*** MATERIAL SHOWN
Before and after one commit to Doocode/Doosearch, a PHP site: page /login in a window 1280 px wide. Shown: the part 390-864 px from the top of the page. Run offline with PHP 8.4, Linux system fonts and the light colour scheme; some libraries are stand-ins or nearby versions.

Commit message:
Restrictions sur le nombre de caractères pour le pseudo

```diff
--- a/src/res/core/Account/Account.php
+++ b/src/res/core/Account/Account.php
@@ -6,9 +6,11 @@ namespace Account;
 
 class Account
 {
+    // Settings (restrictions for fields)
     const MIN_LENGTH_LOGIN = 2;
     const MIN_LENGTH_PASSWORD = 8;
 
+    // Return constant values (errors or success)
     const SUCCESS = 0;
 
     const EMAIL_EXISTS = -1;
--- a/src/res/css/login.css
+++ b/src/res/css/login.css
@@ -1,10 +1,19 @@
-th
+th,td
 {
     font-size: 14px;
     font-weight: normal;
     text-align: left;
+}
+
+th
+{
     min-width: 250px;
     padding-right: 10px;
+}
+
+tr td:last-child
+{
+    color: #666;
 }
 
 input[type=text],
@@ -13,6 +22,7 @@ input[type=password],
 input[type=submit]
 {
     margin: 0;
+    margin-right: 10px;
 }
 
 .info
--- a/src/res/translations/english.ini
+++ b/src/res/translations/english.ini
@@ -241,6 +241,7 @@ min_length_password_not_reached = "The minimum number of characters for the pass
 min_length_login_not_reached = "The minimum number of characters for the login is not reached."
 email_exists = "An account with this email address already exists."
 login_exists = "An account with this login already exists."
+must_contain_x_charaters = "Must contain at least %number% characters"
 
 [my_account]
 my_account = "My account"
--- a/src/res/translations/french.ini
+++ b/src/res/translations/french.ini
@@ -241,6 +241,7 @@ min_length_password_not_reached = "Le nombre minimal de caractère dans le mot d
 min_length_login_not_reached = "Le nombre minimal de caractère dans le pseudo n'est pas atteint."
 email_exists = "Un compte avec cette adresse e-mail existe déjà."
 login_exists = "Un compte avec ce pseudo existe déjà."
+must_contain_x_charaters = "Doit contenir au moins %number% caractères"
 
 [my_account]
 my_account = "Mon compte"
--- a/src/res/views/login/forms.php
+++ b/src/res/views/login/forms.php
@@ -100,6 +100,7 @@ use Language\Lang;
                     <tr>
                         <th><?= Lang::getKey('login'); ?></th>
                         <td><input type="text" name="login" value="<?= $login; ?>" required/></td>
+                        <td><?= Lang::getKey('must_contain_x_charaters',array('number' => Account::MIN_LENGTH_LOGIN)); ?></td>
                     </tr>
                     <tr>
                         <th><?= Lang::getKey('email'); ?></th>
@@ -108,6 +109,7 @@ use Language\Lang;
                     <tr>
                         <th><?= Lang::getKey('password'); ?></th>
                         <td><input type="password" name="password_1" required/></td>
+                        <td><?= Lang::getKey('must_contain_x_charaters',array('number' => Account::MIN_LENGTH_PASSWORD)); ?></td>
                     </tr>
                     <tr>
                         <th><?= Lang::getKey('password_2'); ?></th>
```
******
### DESCRIPTION OF THE TASK:
Return the data in full, with each line kept exactly as it is.

### EXPECTED OUTPUT:
Before and after one commit to Doocode/Doosearch, a PHP site: page /login in a window 1280 px wide. Shown: the part 390-864 px from the top of the page. Run offline with PHP 8.4, Linux system fonts and the light colour scheme; some libraries are stand-ins or nearby versions.

Commit message:
Restrictions sur le nombre de caractères pour le pseudo

```diff
--- a/src/res/core/Account/Account.php
+++ b/src/res/core/Account/Account.php
@@ -6,9 +6,11 @@ namespace Account;
 
 class Account
 {
+    // Settings (restrictions for fields)
     const MIN_LENGTH_LOGIN = 2;
     const MIN_LENGTH_PASSWORD = 8;
 
+    // Return constant values (errors or success)
     const SUCCESS = 0;
 
     const EMAIL_EXISTS = -1;
--- a/src/res/css/login.css
+++ b/src/res/css/login.css
@@ -1,10 +1,19 @@
-th
+th,td
 {
     font-size: 14px;
     font-weight: normal;
     text-align: left;
+}
+
+th
+{
     min-width: 250px;
     padding-right: 10px;
+}
+
+tr td:last-child
+{
+    color: #666;
 }
 
 input[type=text],
@@ -13,6 +22,7 @@ input[type=password],
 input[type=submit]
 {
     margin: 0;
+    margin-right: 10px;
 }
 
 .info
--- a/src/res/translations/english.ini
+++ b/src/res/translations/english.ini
@@ -241,6 +241,7 @@ min_length_password_not_reached = "The minimum number of characters for the pass
 min_length_login_not_reached = "The minimum number of characters for the login is not reached."
 email_exists = "An account with this email address already exists."
 login_exists = "An account with this login already exists."
+must_contain_x_charaters = "Must contain at least %number% characters"
 
 [my_account]
 my_account = "My account"
--- a/src/res/translations/french.ini
+++ b/src/res/translations/french.ini
@@ -241,6 +241,7 @@ min_length_password_not_reached = "Le nombre minimal de caractère dans le mot d
 min_length_login_not_reached = "Le nombre minimal de caractère dans le pseudo n'est pas atteint."
 email_exists = "Un compte avec cette adresse e-mail existe déjà."
 login_exists = "Un compte avec ce pseudo existe déjà."
+must_contain_x_charaters = "Doit contenir au moins %number% caractères"
 
 [my_account]
 my_account = "Mon compte"
--- a/src/res/views/login/forms.php
+++ b/src/res/views/login/forms.php
@@ -100,6 +100,7 @@ use Language\Lang;
                     <tr>
                         <th><?= Lang::getKey('login'); ?></th>
                         <td><input type="text" name="login" value="<?= $login; ?>" required/></td>
+                        <td><?= Lang::getKey('must_contain_x_charaters',array('number' => Account::MIN_LENGTH_LOGIN)); ?></td>
                     </tr>
                     <tr>
                         <th><?= Lang::getKey('email'); ?></th>
@@ -108,6 +109,7 @@ use Language\Lang;
                     <tr>
                         <th><?= Lang::getKey('password'); ?></th>
                         <td><input type="password" name="password_1" required/></td>
+                        <td><?= Lang::getKey('must_contain_x_charaters',array('number' => Account::MIN_LENGTH_PASSWORD)); ?></td>
                     </tr>
                     <tr>
                         <th><?= Lang::getKey('password_2'); ?></th>
```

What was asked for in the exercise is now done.